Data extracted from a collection
▽
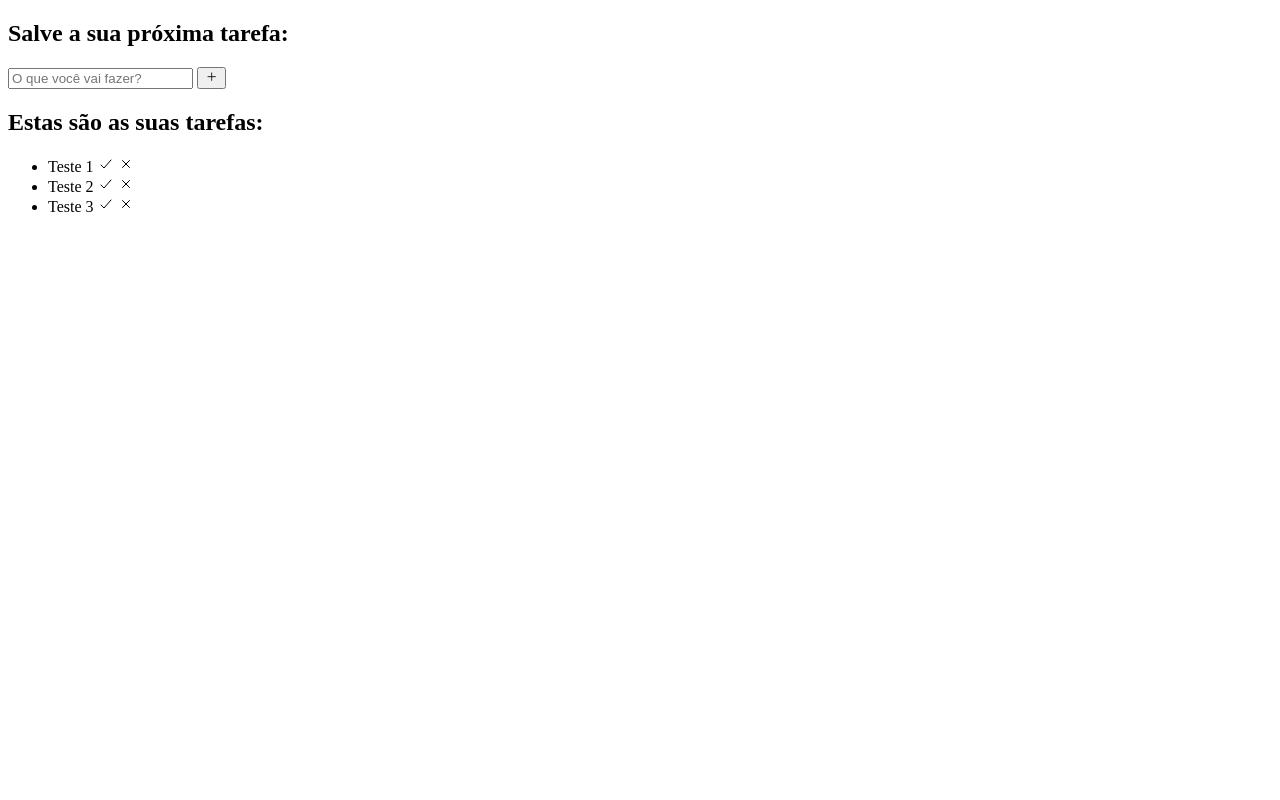
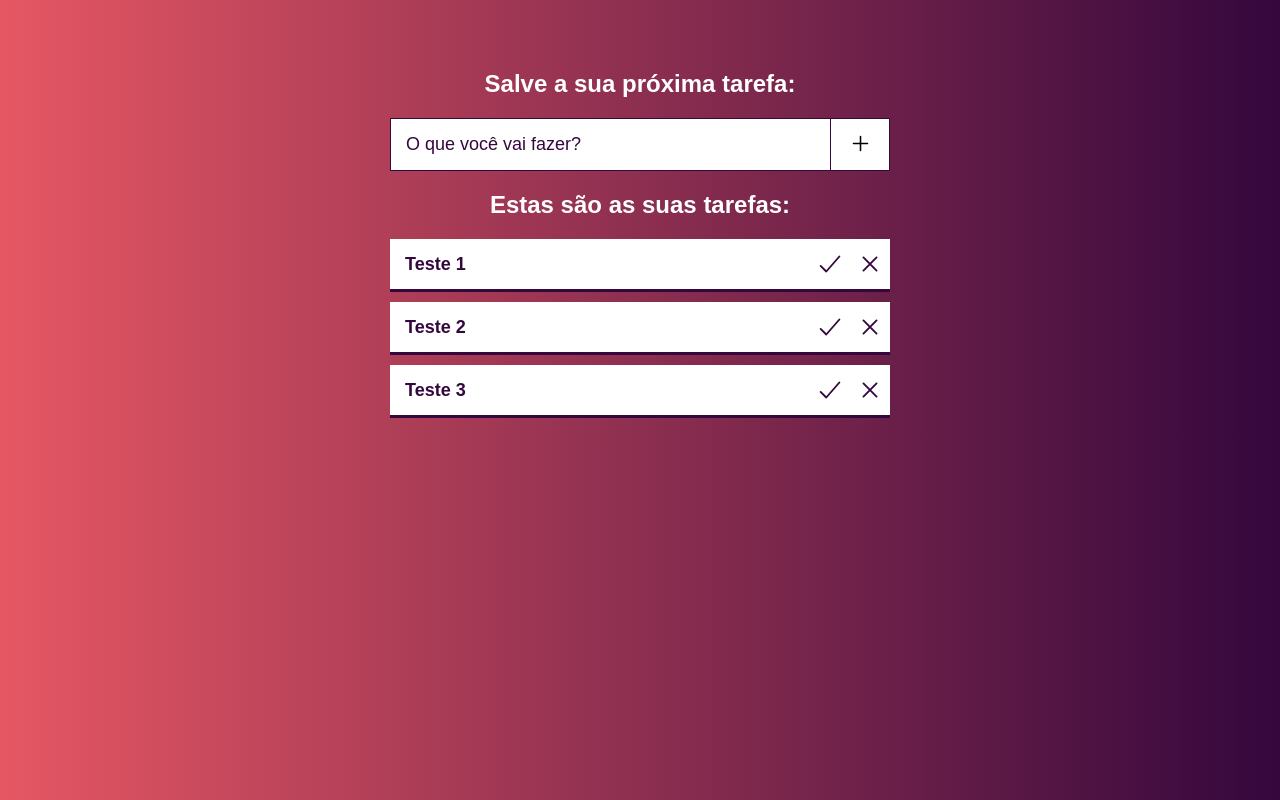
Before and after one commit to maiconcardoso/todo-javascript, a plain HTML site: page index.html in a window 1280 px wide. Drawn offline with nearby package versions, Linux system fonts and the light colour scheme.

Commit message:
Criação e desenvolvimento do estilo da página

```diff
--- a/css/style.css
+++ b/css/style.css
@@ -1,3 +1,119 @@
-h1 {
-    color: red;
+body {
+    margin: 0;
+    padding: 0;
+    font-family: Arial, Helvetica, sans-serif;
+    background-image: linear-gradient(to right, #E65763, #34073d);
+    color: #fff;
+    text-align: center;
+    padding-top: 30px;
 }
+#tasks-container {
+    width: 500px;
+    margin-left:auto ;
+    margin-right: auto;
+}
+
+/* tasks form */
+#tasks-header {
+    margin-top: 40px;
+}
+#add-task-form {
+    position: relative;
+}
+#add-task-form input {
+    box-sizing: border-box;
+    border: 1px solid #34073d;
+    background: #fff;
+    color: #34073d;
+    padding: 15px;
+    font-size: 18px;
+    width: 100%;
+}
+#add-task-form input::placeholder {
+    color: #34073d;
+}
+
+#add-task-form input:focus {
+    outline: none;
+}
+
+#add-btn {
+    position: absolute;
+    background: #fff;
+    border: 1px solid #34073d;
+    cursor: pointer;
+    transition: .5s;
+    width: 60px;
+    height: 53px;
+    top: 0;
+    right: 0;
+    padding-top: 3px;
+}
+
+#add-btn:hover {
+    background-color: #34073d;
+    color: #fff;
+}
+
+ion-icon {
+    font-size: 25px;
+}
+
+/* task container */
+#task-list {
+    list-style: none;
+    padding-left: 0;
+}
+
+#task-list li {
+    text-align: left;
+    height: 50px;
+    line-height: 50px;
+    position: relative;
+    border-bottom: 3px solid #34073d;
+    background-color: #fff;
+    color: #34073d;
+    margin-bottom: 10px;
+    padding-left: 15px;
+    transition: -5s;
+    font-weight: bold;
+}
+
+#task-list li span {
+    font-size: 18px;
+}
+
+#task-list ion-icon {
+    position: absolute;
+    top: 0;
+    height: 40px;
+    transition: -5s;
+    cursor: pointer;
+    width: 30px;
+    padding: 5px;
+}
+.done-btn {
+    right: 40px;
+}
+.done-btn:hover {
+    color: #fff;
+    background-color: #09e01b;
+
+}
+.remove-btn {
+    right: 0;
+}
+.remove-btn:hover {
+    color: #fff;
+    background-color: #Eb1957;
+}
+
+.hide {
+    display: none;
+}
+
+#task-list li.done {
+    background-color: #34073d;
+    color: #fff;
+    text-decoration: line-through;
+}
```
△
ASSIGNMENT: Look through the data and gather every line with the string "form" in it.

SOLUTION TO THIS TASK:
+/* tasks form */
+#add-task-form {
+#add-task-form input {
+#add-task-form input::placeholder {
+#add-task-form input:focus {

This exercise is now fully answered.